Hear from students in the School of Civic and Economic Thought and Leadership about what brought them to Arizona State University, the experiences they have had in college, and how they plan on applying their education to their futures.
The best of both worlds
For Devon, her biggest passion is constitutional law. For the past year and a half, she has been a part of the team working on developing the Living Repository for the Arizona Constitution. With the goal to provide a better curriculum for K-12 schools, Devon’s involvement in this project has allowed her to improve her analyzing and research skills, which will serve her well in law school.
A passion for human rights, foreign policy and law.
When looking for a university to attend, Anusha N. knew two things: she wanted to stay close to home and she wanted exciting opportunities for research. She found those two things and more at Arizona State University. The current sophomore is a part of Barrett the Honors College, majoring in Sociology and History with minors in Civic and Economic Thought and Leadership and Spanish, and certificates in Human Rights and International Studies.
A program worth waiting for.
After graduating from the University of Mary, North Dakota in 2015, Jonathon H. had been looking for an opportunity to further his education. Initially he wanted to go to med school, and then thought about dental school and pursuing a doctorate degree, but none of those options aligned with what he really wanted to do. When Jonathon learned about the school’s new Master’s degree program in Classical Liberal Education and Leadership, he felt like this was the program he was waiting for.
Making a real impact
The summer after her first year at ASU, Nicole moved to Washington, D.C. to intern at a congressional office for the summer. While in D.C., Nicole had the opportunity to interview Bernie Sanders, meet Jeff Flake, and experience the day-to-day business of working on Capitol Hill. "I like to think that I was having a real impact, and that's not really something I associated with most internships."
Lowering the barriers to education.
Julia, an Arizonan native, spent 2 months in Israel this summer. Following the end of the Global Intensive Experience with the school of Civic and Economic Thought and Leadership, Julia remained in Tel Aviv and worked as an intern for the African Refugee Development Center as a higher education caseworker with Sudanese and Eritrean refugees and asylum seekers to help get them resources to apply for university, look into vocational and language education, and help them get integrated into the Israeli society.
Work outside of the classroom.
An opportunity to grow.
Cameron D. was initially drawn to Arizona State University because he wanted opportunities to succeed both in and outside the classroom.
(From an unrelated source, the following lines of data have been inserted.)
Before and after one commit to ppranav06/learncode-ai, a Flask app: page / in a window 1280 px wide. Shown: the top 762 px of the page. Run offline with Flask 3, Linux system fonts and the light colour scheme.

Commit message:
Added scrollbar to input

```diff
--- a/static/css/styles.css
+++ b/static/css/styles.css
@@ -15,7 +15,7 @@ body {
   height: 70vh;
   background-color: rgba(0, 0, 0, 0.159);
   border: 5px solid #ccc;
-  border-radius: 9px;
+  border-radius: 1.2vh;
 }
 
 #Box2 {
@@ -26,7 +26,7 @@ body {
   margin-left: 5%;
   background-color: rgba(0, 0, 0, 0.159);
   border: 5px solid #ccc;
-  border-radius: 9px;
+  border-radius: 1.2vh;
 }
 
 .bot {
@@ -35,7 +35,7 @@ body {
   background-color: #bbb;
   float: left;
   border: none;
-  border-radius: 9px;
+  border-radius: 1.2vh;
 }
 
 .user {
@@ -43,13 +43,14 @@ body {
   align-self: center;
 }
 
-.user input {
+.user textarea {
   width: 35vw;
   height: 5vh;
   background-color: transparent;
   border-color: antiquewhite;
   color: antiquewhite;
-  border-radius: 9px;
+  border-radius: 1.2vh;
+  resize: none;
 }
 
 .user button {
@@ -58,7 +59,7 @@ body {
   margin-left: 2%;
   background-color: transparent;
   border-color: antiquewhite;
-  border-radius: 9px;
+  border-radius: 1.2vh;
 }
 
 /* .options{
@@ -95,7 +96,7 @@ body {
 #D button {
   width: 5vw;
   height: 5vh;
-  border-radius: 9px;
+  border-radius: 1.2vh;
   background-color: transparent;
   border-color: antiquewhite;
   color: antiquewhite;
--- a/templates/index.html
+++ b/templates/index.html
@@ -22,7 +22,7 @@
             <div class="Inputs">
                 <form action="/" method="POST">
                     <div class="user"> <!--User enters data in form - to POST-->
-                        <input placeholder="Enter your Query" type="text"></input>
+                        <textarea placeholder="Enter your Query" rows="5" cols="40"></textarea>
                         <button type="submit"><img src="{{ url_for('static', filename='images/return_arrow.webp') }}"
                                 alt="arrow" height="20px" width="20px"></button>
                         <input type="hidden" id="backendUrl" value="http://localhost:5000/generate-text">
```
He was looking for a rigorous curriculum, internships, study abroad opportunities and conferences to attend. Since starting at ASU in August, this first-year student has taken advantage of all of these opportunities.
A very humbling experience.
"This experience changed my worldview and challenged my mindset by exposing me to a completely new culture and community. I was able to hear diverse perspectives and opinions on politics, service, and leadership."
Planting a better future.
Looking around at our interview location, a thriving garden on the perimeter of the Social Sciences building, Jonah excitedly gave us a tour and told us a little bit more about the student garden club he started, Food For Change. With a mission to educate and empower students to engage in all aspects of the local food system, Food For Change supports and promotes local food initiatives on and off campus with the goal to bring awareness to the local food movement happening around the country in the community.
Experiences that form an education.
Max was a first-year student when he went on the school’s Global Intensive Experience to India. "We weren't just looking around and taking pictures," Max said. "These experiences were trying to form our education and the things that we are trying to do later in our lives."
“I haven’t really seen an education like this before."
Currently majoring in neurobiology, Ariana decided to add a minor in civic and economic thought and leadership to her academic pursuits. “I’m better in my STEM classes because of SCETL, but I’m also better in my SCETL classes because of my STEM major.”
A new outlook on education.
In May 2017, Kainoa S. was finishing his sophomore year at Seton Hall University in New Jersey when he started to feel ill. “As I’ve found out, you make a plan and God laughs at you, right?,” Kainoa says. “I’m definitely a testament to that. He wasn’t laughing at me for taking away my plan, but just not understanding the grandness of it.”
"It’s a world-changing experience."
As a transfer student from Chicago, Illinois, Dominic F. was drawn to Arizona State University because of the rankings of the schools in the University and the different global programs they have to offer, which he has taken advantage of by going on the School of Civic and Economic Thought and Leadership’s Global Intensive Experiences to Israel and the West Bank.
Life after college.
In May 2019, Elana Q. was the School of Civic and Economic Thought and Leadership’s first graduate. Since receiving bachelor degrees in civic and economic thought and leadership and philosophy from Arizona State University, Elana has moved to Washington, D.C. and works for Georgetown Law at the Georgetown Center for the Constitution.
A Passion for Civic Discourse.
Justin attended his second Global Intensive Experience in Israel and the West Bank in May 2019, which was the first trip to the deeply conflicted nation in Arizona State University’s history. “I had the opportunity to speak with people on both sides of the political issue of the Israeli-Palestinean conflict, and actually hear their perspectives first hand. That was incredible.”